1948

Extension moves its Southern California team from downtown Los Angeles to the UCLA campus in Westwood.

1959

Extension is instrumental in the launch of The Professional Theatre Group at UCLA. The group evolves into Los Angeles' premier resident theatrical company now based at the Mark Taper Forum and Kirk Douglas Theatre.

1955

Extension presents the first instance of the Technical Management Program for engineers transitioning into management of an engineering enterprise.

1960s

Extension pioneers programs in Women's Studies to prepare women for entry or re‐entry to the workforce. It quickly evolves into a gender‐neutral Daytime Studies program. UCLA Extension prepares Peace Corps volunteers for their overseas assignments to South America and West Africa with language and culture studies — becoming one of the largest University‐based Peace Corps prep programs of the decade.

1966

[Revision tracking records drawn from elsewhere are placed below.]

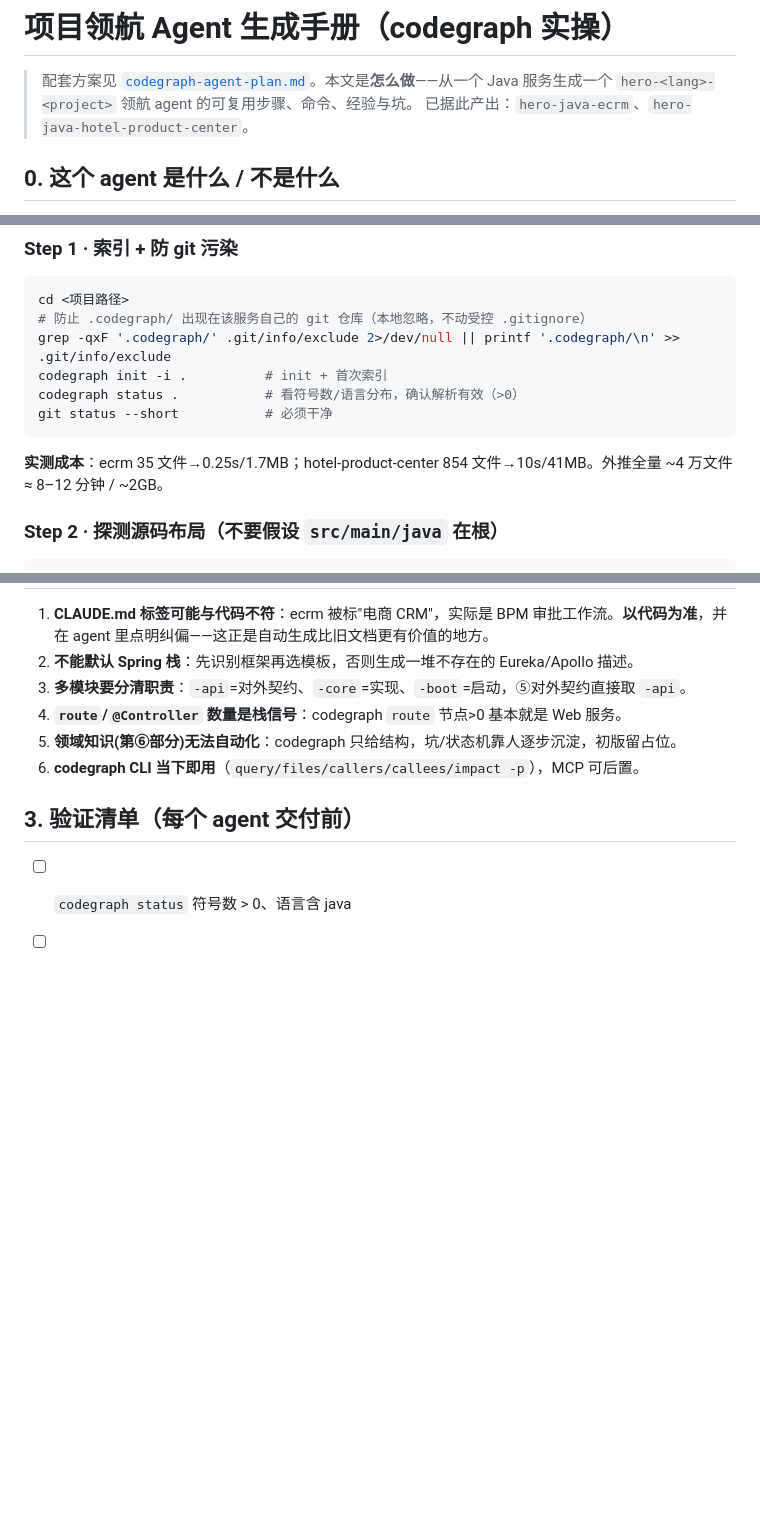
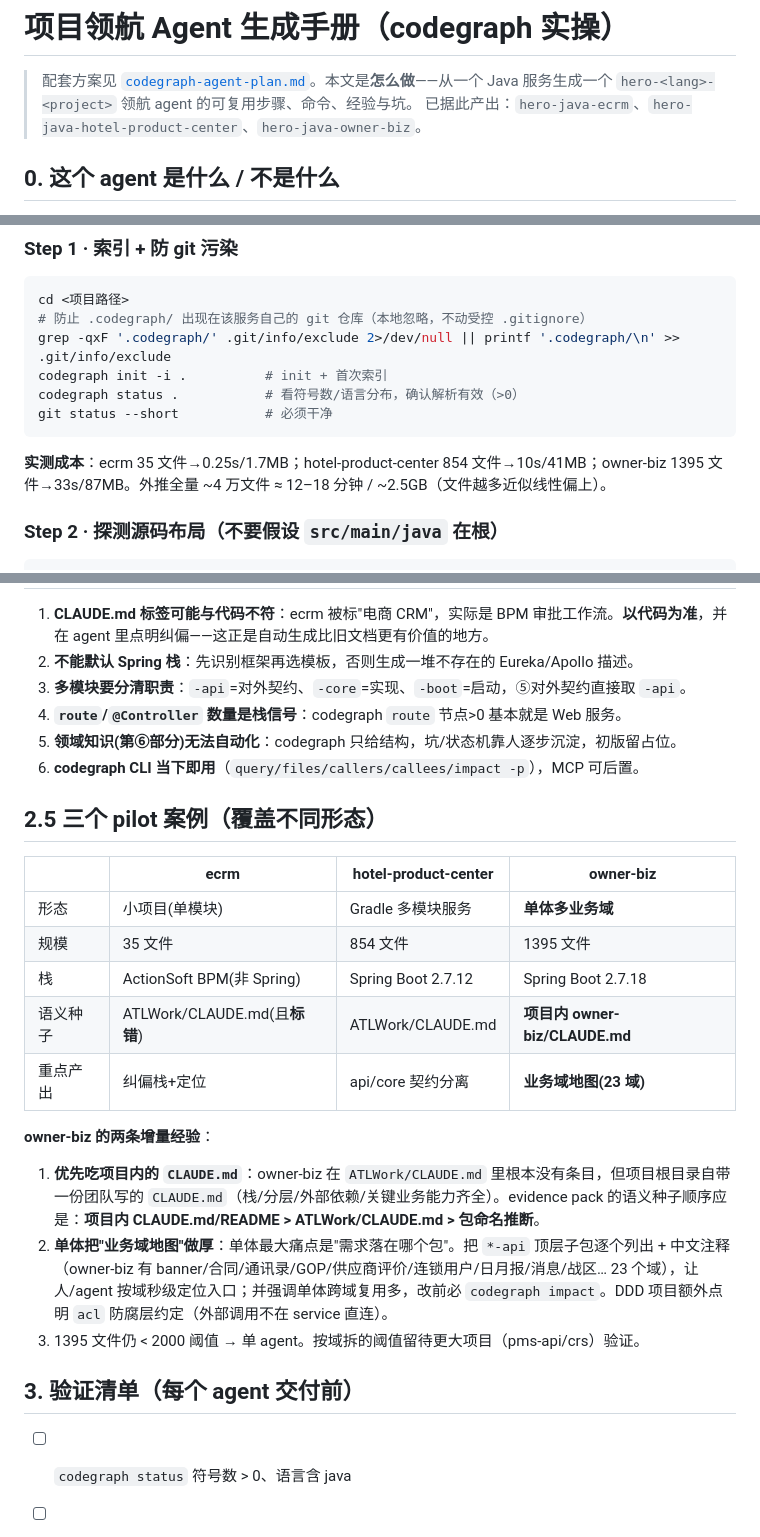
Before and after one commit to usoluyun/claude-hero, a Markdown page: docs/project-agent-cookbook.md, 3 parts joined by grey strips. Drawn GitHub-style; blank space fills up the shorter version.

````diff
--- a/docs/project-agent-cookbook.md
+++ b/docs/project-agent-cookbook.md
@@ -1,7 +1,7 @@
 # 项目领航 Agent 生成手册（codegraph 实操）
 
 > 配套方案见 [`codegraph-agent-plan.md`](./codegraph-agent-plan.md)。本文是**怎么做**——从一个 Java 服务生成一个 `hero-<lang>-<project>` 领航 agent 的可复用步骤、命令、经验与坑。
-> 已据此产出：`hero-java-ecrm`、`hero-java-hotel-product-center`。
+> 已据此产出：`hero-java-ecrm`、`hero-java-hotel-product-center`、`hero-java-owner-biz`。
 
 ## 0. 这个 agent 是什么 / 不是什么
 - **是**：某个服务的"代码领航员/知识层"——懂业务定位、技术栈、代码地图、入口、对外契约，能用 codegraph 圈定改动影响面。只读。
@@ -19,7 +19,7 @@ codegraph init -i .          # init + 首次索引
 codegraph status .           # 看符号数/语言分布，确认解析有效（>0）
 git status --short           # 必须干净
 ```
-**实测成本**：ecrm 35 文件→0.25s/1.7MB；hotel-product-center 854 文件→10s/41MB。外推全量 ~4 万文件 ≈ 8–12 分钟 / ~2GB。
+**实测成本**：ecrm 35 文件→0.25s/1.7MB；hotel-product-center 854 文件→10s/41MB；owner-biz 1395 文件→33s/87MB。外推全量 ~4 万文件 ≈ 12–18 分钟 / ~2.5GB（文件越多近似线性偏上）。
 
 ### Step 2 · 探测源码布局（不要假设 `src/main/java` 在根）
 ```bash
@@ -84,6 +84,20 @@ done
 5. **领域知识(第⑥部分)无法自动化**：codegraph 只给结构，坑/状态机靠人逐步沉淀，初版留占位。
 6. **codegraph CLI 当下即用**（`query/files/callers/callees/impact -p`），MCP 可后置。
 
+## 2.5 三个 pilot 案例（覆盖不同形态）
+| | ecrm | hotel-product-center | owner-biz |
+|---|---|---|---|
+| 形态 | 小项目(单模块) | Gradle 多模块服务 | **单体多业务域** |
+| 规模 | 35 文件 | 854 文件 | 1395 文件 |
+| 栈 | ActionSoft BPM(非 Spring) | Spring Boot 2.7.12 | Spring Boot 2.7.18 |
+| 语义种子 | ATLWork/CLAUDE.md(且**标错**) | ATLWork/CLAUDE.md | **项目内 owner-biz/CLAUDE.md** |
+| 重点产出 | 纠偏栈+定位 | api/core 契约分离 | **业务域地图(23 域)** |
+
+**owner-biz 的两条增量经验**：
+1. **优先吃项目内的 `CLAUDE.md`**：owner-biz 在 `ATLWork/CLAUDE.md` 里根本没有条目，但项目根目录自带一份团队写的 `CLAUDE.md`（栈/分层/外部依赖/关键业务能力齐全）。evidence pack 的语义种子顺序应是：**项目内 CLAUDE.md/README > ATLWork/CLAUDE.md > 包命名推断**。
+2. **单体把"业务域地图"做厚**：单体最大痛点是"需求落在哪个包"。把 `*-api` 顶层子包逐个列出 + 中文注释（owner-biz 有 banner/合同/通讯录/GOP/供应商评价/连锁用户/日月报/消息/战区… 23 个域），让人/agent 按域秒级定位入口；并强调单体跨域复用多，改前必 `codegraph impact`。DDD 项目额外点明 `acl` 防腐层约定（外部调用不在 service 直连）。
+3. 1395 文件仍 < 2000 阈值 → 单 agent。按域拆的阈值留待更大项目（pms-api/crs）验证。
+
 ## 3. 验证清单（每个 agent 交付前）
 - [ ] `codegraph status` 符号数 > 0、语言含 java
 - [ ] 该服务 `git status` 干净（exclude 生效）
````
Also changed, not shown: agents/hero-java-owner-biz.md (added, +64 -0 lines).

The Writers' Program is established. Today, the Writers' Program is the largest open enrollment writing program in the nation.

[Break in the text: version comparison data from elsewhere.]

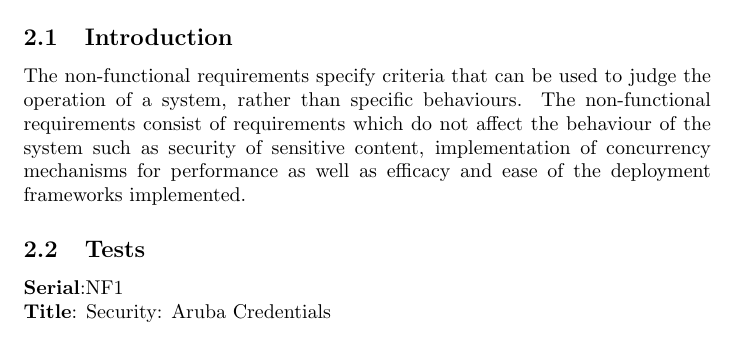
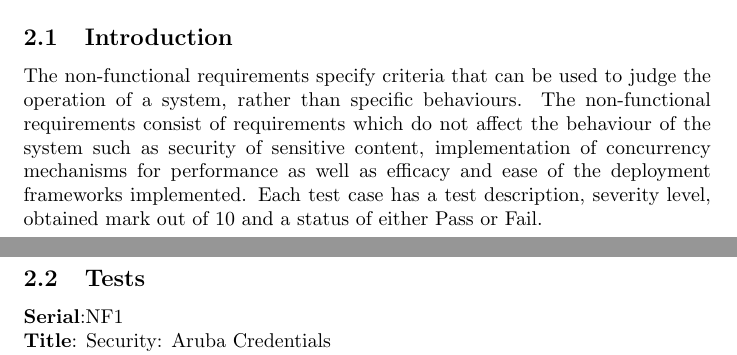
Before and after one commit to lyle-univ/cos301-broadsword-data, a LaTeX document (Testing/main.tex, which reads Testing/non_functional/introduction.tex): part of page 7 of 8 before the commit and two parts of pages 7 and 8 of 8 after it, the two joined at a grey line, cut so that both start at the same text. Compiled offline with pdfLaTeX.

Commit message:
Added description of test case criteria

```diff
--- a/Testing/non_functional/introduction.tex
+++ b/Testing/non_functional/introduction.tex
@@ -1,2 +1,2 @@
 \subsection{Introduction}
-The non-functional requirements specify criteria that can be used to judge the operation of a system, rather than specific behaviours. The non-functional requirements consist of requirements which do not affect the behaviour of the system such as security of sensitive content, implementation of concurrency mechanisms for performance as well as efficacy and ease of the deployment frameworks implemented.
+The non-functional requirements specify criteria that can be used to judge the operation of a system, rather than specific behaviours. The non-functional requirements consist of requirements which do not affect the behaviour of the system such as security of sensitive content, implementation of concurrency mechanisms for performance as well as efficacy and ease of the deployment frameworks implemented. Each test case has a test description, severity level, obtained mark out of 10 and a status of either Pass or Fail.
```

1968

The statewide system of University of California Extension is decentralized. What had been the Los Angeles program of UC Extension's southern division becomes UCLA Extension.

1970s

The Daytime Studies program of the 1960s delivers its first class of attorney assistants, which evolves into UCLA Extension's Paralegal Training Program, accredited by the American Bar Association.

1971

UCLA Extension moves its administrative staff to Westwood at the corner of Le Conte and Gayley.

1975

The American Language Center (ALC) is established to teach English as a second language. Today the program draws an annual enrollment of over 3,000 international students from over 40 countries, as well as hundreds of US citizens and residents for whom English is a second language.

1981

UCLA Extension launches one of the first self-directed Learning in Retirement programs in the United States.

1978

The UCLA Extension Public Policy Program is created focusing on environmental, transportation, land, and water resource issues.

1985

UC Extensions are formally vested by the state‐wide UC Academic Senate with authority to award academic testimonials in the form of certificates to students who complete approved curricular offerings, thus formalizing what had been started with local sanction immediately after WWII.

1991

UCLA Extension establishes a special unit devoted to Entertainment Studies, affirming Extension's prominence as a leading center for post‐baccalaureate non‐degree training in entertainment fields.

1984

The Instructor Development Program is launched.

1993

The Los Angeles City Council and L.A. County Board of Supervisors officially proclaim UCLA Extension Week in recognition of Extension's decades of contribution to Southern California.

1996

Extension establishes itself as an early leader in distance learning by offering courses through the Internet. (Students in our Writers' Program exchange submissions via email).

1998

UCLA Extension's Lindbrook Center opens in the heart of Westwood Village.

2001

UCLA Extension opens a new classroom facility in the heart of Westwood Village. Named for its street address, the 1010 Westwood Center is a five‐level complex designed to accommodate and stimulate creativity.

2005

The Osher Lifelong Learning Institute at UCLA Extension is established with a generous grant, eventually absorbing our 1981 Learning in Retirement initiative and later moving to its Gayley Center home in 2015.

1999

Extension ends the century with an offering of 5,000 courses, conferences and seminars for an enrollment of 105,000, including more than 575 online courses reaching 7,000 students in all 50 states and 60 countries.

2007

UCLA Extension launches the Pathway Program, an academic program especially designed for young adults with intellectual and developmental disabilities.

2008

UCLA Extension opens its current location at the Figueroa Center, marking 91 years of continuous support to the downtown LA ("DTLA") community.

2009

Celebrating what for many is a re‐commencement, UCLA Extension conducts its first annual graduation ceremony at Royce Hall honoring the 2,000 students who earned their certificates that year.

2015

UCLA Extension opens another state‐of‐the‐art classroom facility in Westwood Village ‐‐ the Gayley Center.